How to read the US election results

The US election is a little more than a month away.

There is plenty of time to watch and assess the campaign from a national perspective.

Here are some key takeaways from our latest election coverage.1.

The popular vote isn’t the winner The popular votes count are now a whopping 3.5 million, a record high for a presidential election, with the most popular vote winner in the 2016 presidential election.

That’s a pretty big jump for a race that featured three major parties.

And while the popular vote doesn’t determine the outcome, it is by far the most significant vote.

For the first time since 1996, there is no national popular vote lead over the two major parties, and Trump’s victory was a clear mandate to push through his agenda.

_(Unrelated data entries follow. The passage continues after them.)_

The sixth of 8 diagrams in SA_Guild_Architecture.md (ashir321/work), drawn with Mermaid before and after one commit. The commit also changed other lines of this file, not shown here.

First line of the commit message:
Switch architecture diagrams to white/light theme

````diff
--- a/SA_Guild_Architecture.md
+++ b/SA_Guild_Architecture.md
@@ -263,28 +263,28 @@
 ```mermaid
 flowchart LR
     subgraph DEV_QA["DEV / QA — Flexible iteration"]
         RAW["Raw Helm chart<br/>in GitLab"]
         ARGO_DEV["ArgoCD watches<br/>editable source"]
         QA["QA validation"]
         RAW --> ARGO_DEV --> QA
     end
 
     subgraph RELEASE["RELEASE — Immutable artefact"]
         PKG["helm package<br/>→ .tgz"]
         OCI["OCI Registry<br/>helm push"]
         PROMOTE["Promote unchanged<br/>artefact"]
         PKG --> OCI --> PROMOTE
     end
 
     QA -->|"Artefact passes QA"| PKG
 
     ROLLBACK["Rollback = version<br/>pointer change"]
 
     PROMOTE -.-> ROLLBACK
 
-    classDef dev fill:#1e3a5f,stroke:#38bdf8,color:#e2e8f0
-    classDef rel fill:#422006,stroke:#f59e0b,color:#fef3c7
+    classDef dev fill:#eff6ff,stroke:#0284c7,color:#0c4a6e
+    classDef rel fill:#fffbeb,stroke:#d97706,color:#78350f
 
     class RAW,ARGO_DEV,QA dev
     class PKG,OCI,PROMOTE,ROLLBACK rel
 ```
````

That means there’s no reason to think the popular-vote victory was anything less than a resounding victory for Trump, and there are plenty of reasons to believe he would have won if the popular votes hadn’t flipped in a number of states, including the electoral college.2.

Trump’s election is the first in a series Trump won the popular election in every state, including in the Electoral College, according to the latest RealClearPolitics polling average.

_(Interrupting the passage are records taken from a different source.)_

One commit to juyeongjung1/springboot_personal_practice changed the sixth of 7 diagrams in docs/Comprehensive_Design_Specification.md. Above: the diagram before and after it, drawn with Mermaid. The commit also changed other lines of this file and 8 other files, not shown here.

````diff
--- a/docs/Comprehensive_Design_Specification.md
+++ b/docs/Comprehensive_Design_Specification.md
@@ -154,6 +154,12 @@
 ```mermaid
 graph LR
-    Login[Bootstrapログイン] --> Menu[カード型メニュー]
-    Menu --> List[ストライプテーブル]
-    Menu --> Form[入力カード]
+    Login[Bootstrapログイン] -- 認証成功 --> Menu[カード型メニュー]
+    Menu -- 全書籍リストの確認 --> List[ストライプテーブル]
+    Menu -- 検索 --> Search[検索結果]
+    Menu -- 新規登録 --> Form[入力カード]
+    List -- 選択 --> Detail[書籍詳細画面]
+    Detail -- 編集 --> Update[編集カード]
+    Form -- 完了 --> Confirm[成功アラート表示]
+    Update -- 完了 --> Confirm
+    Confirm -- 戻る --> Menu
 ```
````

Trump won in all 50 states in the November election, and that number would have been a lot higher had he won in a swing state like Virginia or Michigan.

In fact, Trump would have needed to win both those states to win the presidency, so the popular count isn’t a definitive indication of who will win the election.

3.

The Democrats lost the popular, but not electoral college vote The Democratic Party lost the electoral vote in the popular and electoral college, but Trump won all 50 of the states that went to Trump.

The party’s popular vote is still the second-highest after the popular one, and it is the third-largest electoral vote margin in the history of the republic.

Trump has won the Electoral college since 1988, when George H.W. Bush won it by 538 votes.

The Democratic party lost the national popular-weighted vote in 2016 by more than 10,000 votes.

4.

Trump needs to win states where the popular margin is larger than the electoral one.

The electoral college was based on popular vote, and a victory by Trump would need to win all 50 Electoral College states, and the national electoral college by more votes than the margin of the popular ones.

That would require the Republicans to win five of those five states, while Democrats would need only one, North Carolina.

5.

Trump could win by a larger margin than the popular electoral vote win, but it’s not a guarantee If you want to predict the outcome of a race, you can’t just count the votes.

You need to look at the state-by-state numbers and look at how the popular popular vote margin varies.

If Trump’s margin of victory is larger or larger than his popular vote victory, he would need at least 50% of the Electoral vote to win.

If the national percentage of the vote is bigger than 50%, Trump would win the Electoral votes, but would have to win at least 51% of national popular votes.

Trump would also need at most 51% to win, which is why the popular number is still a big deal in the race.

It could go either way, but if it’s a tie, then the national average is what matters.

If it’s close, the national election average is also a big thing.

Here’s what the popular national popular and popular electoral votes would have looked like, based on the national share of the national vote:In 2016, Trump won 51.5% of all votes.

That is, he won about one-third of the total popular vote in all states, which was an enormous margin.

In a Trump victory, that would have made the popular state share, or popular margin, about 1.4 percentage points larger.

That margin was about 0.2 percentage points bigger than the 1.5 percentage point national popular margin in 2016, according the RealClear Politics average.

That difference between the popular voting share and the electoral-college vote is what makes it so significant.

But there’s more to the popular numbers than just the state share.

Here’s how that difference varies:For the next few months, you might want to check out our weekly election recap, which highlights key news, analysis, and commentary.

In addition, check out the election timeline.